He described the plan as a boon for economic development in the state’s rural areas and a way to ease traffic congestion in metro Atlanta and the other urban areas, including Savannah, Augusta, Macon and Columbus.
The spending package includes $3 billion in borrowing from future federal road payments, a funding mechanism Perdue criticized before taking office. The rest comes from existing Department of Transportation budgets and $1.5 billion in general obligation bonds.
Perdue said while his program is just a start, key projects will see their completion dates sped up from 18 years to just six. The metro Atlanta area alone will receive $8 billion in road work, just more than half of the total transportation package.
In the short term, the governor said he hopes the plan will cut peak hour delays up to 37 percent by expanding highway navigation systems and the HERO program, the network of yellow trucks dispatched to clear accidents and stalled cars from highways.
In the long term, the package will expand HOV lanes in the most congested corridors, such as Interstate 75 and Georgia 400, north of Interstate 285.
Perdue also allotted $286 million for the construction of high-speed buses that will use special lanes in the top end perimeter and the northwest corridor. Another $1.5 billion would add around 400 miles of new lanes to interstate highways statewide, including I-75, and Interstates 85 and 95.
“It is not a ’build-your-way-out-of-congestion.’ It is using technology, intelligent highway systems. It’s using the HERO. It’s using ramp metering. It’s using HOV along existing right-of-ways to make the assets and the resources that we currently have more effective in its utilization,” said Perdue.
The Republican governor’s almost exclusive focus on highway improvements quickly drew bashing from environmentalists as well as Democratic lawmakers.
“Progressive cities in this country are using light rail. They’re using commuter rail. They’re using interstate connections with rail. We have decided to go roads and I think that is short term and long term a mistake,” said Rep. John Noel, D-Transportation Committee member.
The governor argued that his plan is the quickest way to get commuter improvements. He placed a large emphasis on an almost immediate payoff by using traffic light synchronization, as well as metering to regulate how commuters get onto interstate highways from metro Atlanta interstate ramps.
Perdue said traffic could be improved without building more highways, but he insisted most money should go to roads because that’s how most people get around.
Environmentalists attacked the traffic plan, saying it only encouraged more traffic. Opponents held a protest at the Fulton County government center. Officials with the Sierra Club said the governor ought to focus more on getting people out of single-passenger cars and into public transportation.
To help local and state officials cooperate on local projects, Perdue also announced the creation of the Governer’s Task Force on Local Transportation Strategies, which will include state transportation officials, county and city officials and representatives from transportation-related advocacy groups.
(The Associated Press contributed to this article.)
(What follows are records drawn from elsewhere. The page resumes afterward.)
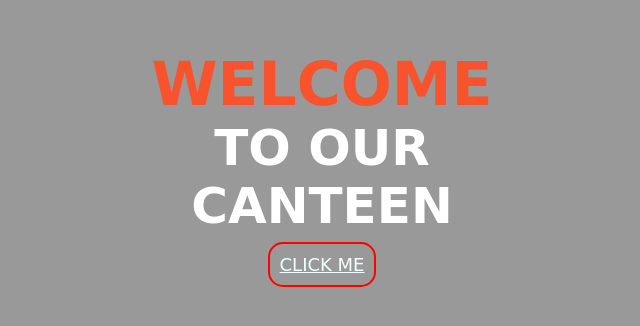
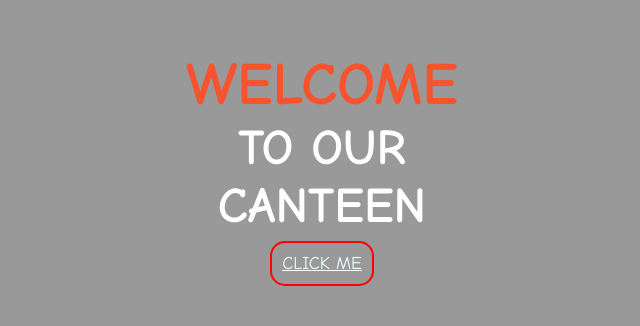
Before and after one commit to rugved19/Deogiri-Canteen-Project, a plain HTML site: page index.html in a window 1280 px wide. Shown: the part 238-564 px from the top of the page, without its empty margins (318-958 px from the left). Drawn offline with Linux system fonts and the light colour scheme.

Commit message:
Update : new file edit

```diff
--- a/style.css
+++ b/style.css
@@ -6,7 +6,8 @@
 *{
     margin: 0;
     padding: 0;
-    font-family: cursive;
+    /* font-family: cursive; */
+    font-family: Comic Sans MS;
     box-sizing: border-box;
 }
 
```
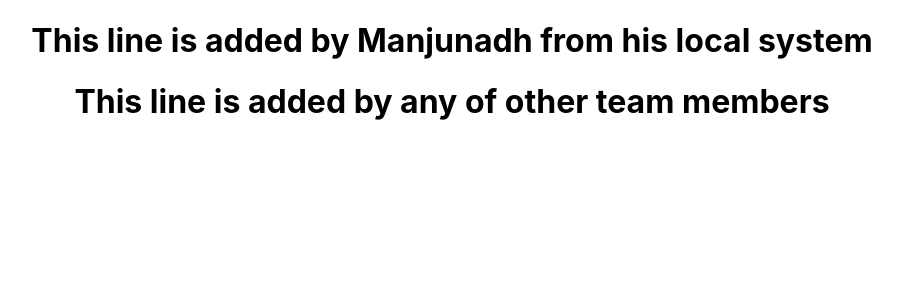
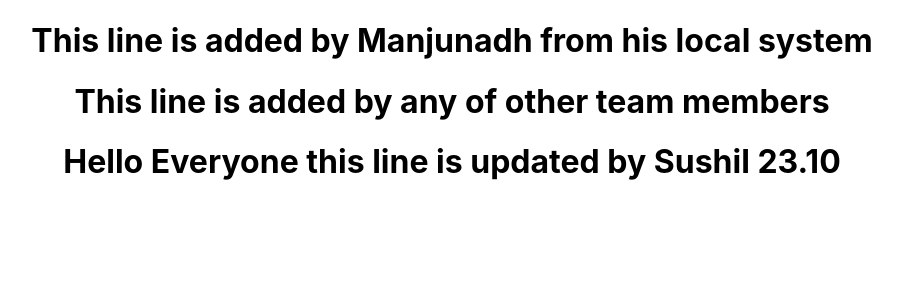
Before and after one commit to manjunadhb/rep2304, a React (Create React App) app: page / in a window 1280 px wide. Shown: the top 300 px of the page, without its empty margins (188-1090 px from the left). Built offline with nearby package versions, Linux system fonts and the light colour scheme.

Commit message:
sushil line added

```diff
--- a/src/App.js
+++ b/src/App.js
@@ -5,7 +5,8 @@ function App() {
   return (
     <div className="App">
       <h1>This line is added by Manjunadh from his local system</h1>
-    <h1>This line is added by any of other team members</h1>
+      <h1>This line is added by any of other team members</h1>
+      <h1>Hello Everyone this line is updated by Sushil 23.10</h1>
     </div>
   );
 }
```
Georgia Gov. Sonny Perdue described his $15.6 billion road construction plan as a way to ease traffic congestion in urban areas such as metro Atlanta, pictured here.